I just had a thought, correct me if I'm wrong. IIRC, the Germans can't put any new guns on their capital ships. The smallest British caliber at the moment is 13.5" or 34.3cm. German calibers at the moment are 12"/30.5cm and 13.8"/35cm, which is larger than the British 34.3cm gun, making it illegal. As long as the Germans aren't allowed to mount a new gun on their ships for the duration of the treaty, that means they are effectively limited to 12".
Trevayne has the right interpretation - the Germans cannot lay down new capital ships until 1928, and even then they can only be equipped with the smallest heavy gun in the RN (currently 13.5").I think the first is actually incorrect, while the second is correct. The WNT signatories are barred from developing new heavy naval guns, so the most powerful guns are Furious' 18"/45 guns followed by the South Dakotas' 16"/50 guns. Germany isn't a WNT signatory, so it can develop new heavy guns. It is under the Stockholm limits so it can't deploy new heavy guns for land service (not coastal defense), but has no restrictions on developing new heavy guns for naval use.
The Germans are free to develop new guns if they wish. The obvious thing for them to do at present would be to line down the 35-cm gun to 13.5"
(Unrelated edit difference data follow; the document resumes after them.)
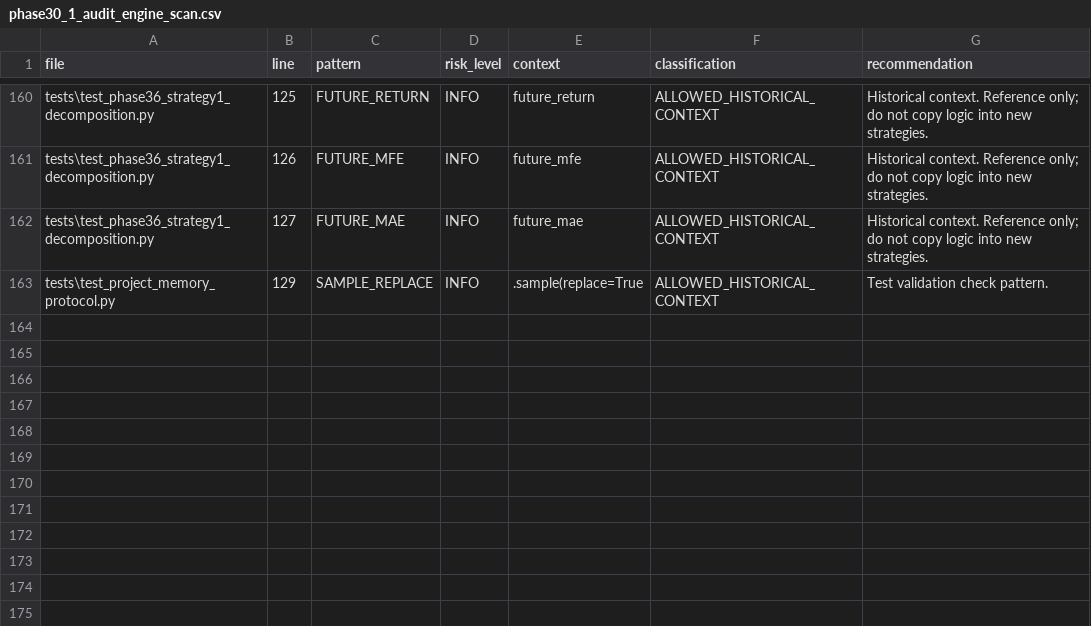
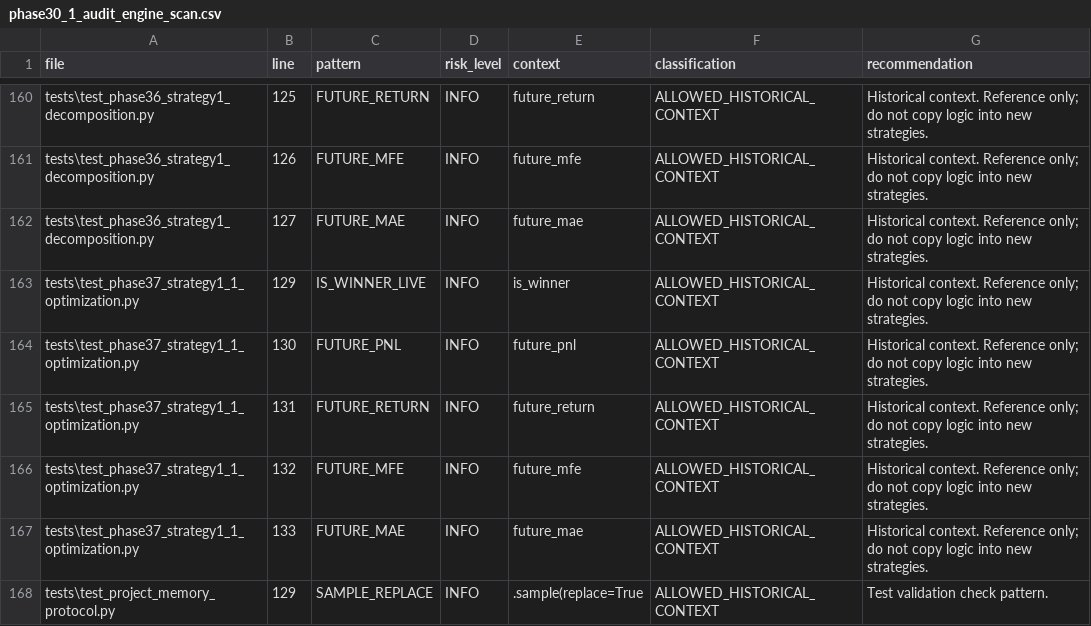
Before and after one commit to SpaciousAbhi/binance-futures-backtest-research, a CSV file: reports/phase30_1_audit_engine_scan.csv, drawn as a sheet; only a part is shown, gaps mark what is left out; the diff names each change by its address in the sheet, - before the commit and + after, or states it on an @@ line.

```diff
--- a/reports/phase30_1_audit_engine_scan.csv
+++ b/reports/phase30_1_audit_engine_scan.csv
+row 163: tests\test_phase37_strategy1_1_optimization.py | 129 | IS_WINNER_LIVE | INFO | is_winner | ALLOWED_HISTORICAL_CONTEXT | Historical context. Reference only; do not copy logic into new strategies.
+row 164: tests\test_phase37_strategy1_1_optimization.py | 130 | FUTURE_PNL | INFO | future_pnl | ALLOWED_HISTORICAL_CONTEXT | Historical context. Reference only; do not copy logic into new strategies.
+row 165: tests\test_phase37_strategy1_1_optimization.py | 131 | FUTURE_RETURN | INFO | future_return | ALLOWED_HISTORICAL_CONTEXT | Historical context. Reference only; do not copy logic into new strategies.
+row 166: tests\test_phase37_strategy1_1_optimization.py | 132 | FUTURE_MFE | INFO | future_mfe | ALLOWED_HISTORICAL_CONTEXT | Historical context. Reference only; do not copy logic into new strategies.
+row 167: tests\test_phase37_strategy1_1_optimization.py | 133 | FUTURE_MAE | INFO | future_mae | ALLOWED_HISTORICAL_CONTEXT | Historical context. Reference only; do not copy logic into new strategies.
```
Also changed, not shown: project_memory/ARTIFACT_REGISTRY.csv, project_memory/BENCHMARK_REGISTRY.csv, 33 other files.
Of course, as Germany emerges from its naval hibernation, the pressure to close these loopholes will grow.